Obviously, Instagram has also been a wonderful way for me to launch my business and reach a large and engaged community, and I am so thankful for all the support I’ve received so far.
Newnham: And what advice do you have for other women looking to grow their own community?
Adamo: It’s hard for me to say, because the growth on my own Instagram feed has been so organic over time, but I do think people really seek authenticity. Obviously, we all love pretty photos, but I think nowadays people want more than that — they want to feel they can connect with you. I know it sounds silly because I have loads of strangers who follow me, but I always think of my sister when I write my posts, and write them as if I was sending her a message. This helps me to keep a very conversational and personal tone in my writing, and it also helps keep things real and genuine.
Newnham: Finally, if you could go back in time to a younger Courtney, what advice would you give her?
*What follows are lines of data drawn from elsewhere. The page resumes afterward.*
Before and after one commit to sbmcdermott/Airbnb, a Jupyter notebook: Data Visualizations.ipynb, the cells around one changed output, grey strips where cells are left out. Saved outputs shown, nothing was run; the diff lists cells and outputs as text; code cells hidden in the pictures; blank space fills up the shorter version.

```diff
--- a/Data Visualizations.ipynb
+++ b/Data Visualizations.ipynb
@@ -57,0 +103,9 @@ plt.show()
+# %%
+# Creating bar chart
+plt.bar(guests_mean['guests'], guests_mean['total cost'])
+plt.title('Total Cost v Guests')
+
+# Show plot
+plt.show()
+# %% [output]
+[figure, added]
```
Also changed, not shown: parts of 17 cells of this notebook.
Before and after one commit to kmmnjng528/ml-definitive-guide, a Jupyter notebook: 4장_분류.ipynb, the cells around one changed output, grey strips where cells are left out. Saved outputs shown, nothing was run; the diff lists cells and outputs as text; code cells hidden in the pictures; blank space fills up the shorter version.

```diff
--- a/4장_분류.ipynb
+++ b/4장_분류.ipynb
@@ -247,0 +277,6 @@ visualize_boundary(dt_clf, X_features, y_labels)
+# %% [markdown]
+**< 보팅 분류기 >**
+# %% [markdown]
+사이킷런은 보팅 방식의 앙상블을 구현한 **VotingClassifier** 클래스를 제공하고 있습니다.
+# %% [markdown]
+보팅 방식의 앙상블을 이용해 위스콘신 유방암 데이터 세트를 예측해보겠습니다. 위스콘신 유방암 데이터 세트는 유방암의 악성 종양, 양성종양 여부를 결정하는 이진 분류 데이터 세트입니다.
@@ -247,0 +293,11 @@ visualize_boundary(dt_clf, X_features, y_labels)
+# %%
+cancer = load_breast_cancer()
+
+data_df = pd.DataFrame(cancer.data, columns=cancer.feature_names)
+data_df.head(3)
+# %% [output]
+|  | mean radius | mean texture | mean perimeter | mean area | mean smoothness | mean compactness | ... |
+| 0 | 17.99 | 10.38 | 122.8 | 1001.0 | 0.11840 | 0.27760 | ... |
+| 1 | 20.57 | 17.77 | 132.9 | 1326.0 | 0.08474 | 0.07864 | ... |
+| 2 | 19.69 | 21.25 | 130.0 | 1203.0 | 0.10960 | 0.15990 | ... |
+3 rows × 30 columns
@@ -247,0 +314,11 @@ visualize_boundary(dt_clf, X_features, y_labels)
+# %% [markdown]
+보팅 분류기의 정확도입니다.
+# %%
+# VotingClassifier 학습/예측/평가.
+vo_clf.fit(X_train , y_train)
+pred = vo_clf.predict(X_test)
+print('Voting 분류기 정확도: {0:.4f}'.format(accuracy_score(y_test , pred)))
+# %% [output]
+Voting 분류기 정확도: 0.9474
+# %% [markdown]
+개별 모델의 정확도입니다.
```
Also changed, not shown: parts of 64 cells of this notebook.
Adamo: Over the years, and especially in the last few years as I have really found my place here in Byron with my group of friends, I have learned to care less about what people think of me and more about being true to myself. I used to get so upset when I received negative feedback or comments, and the fear of receiving negative feedback would actually keep me from simply being me. So I wish I could go back and tell my younger self to be more confident in my own shoes. I think it would have allowed me to find this happier sense of self and confidence much earlier on. But, perhaps, that’s just something that comes with age!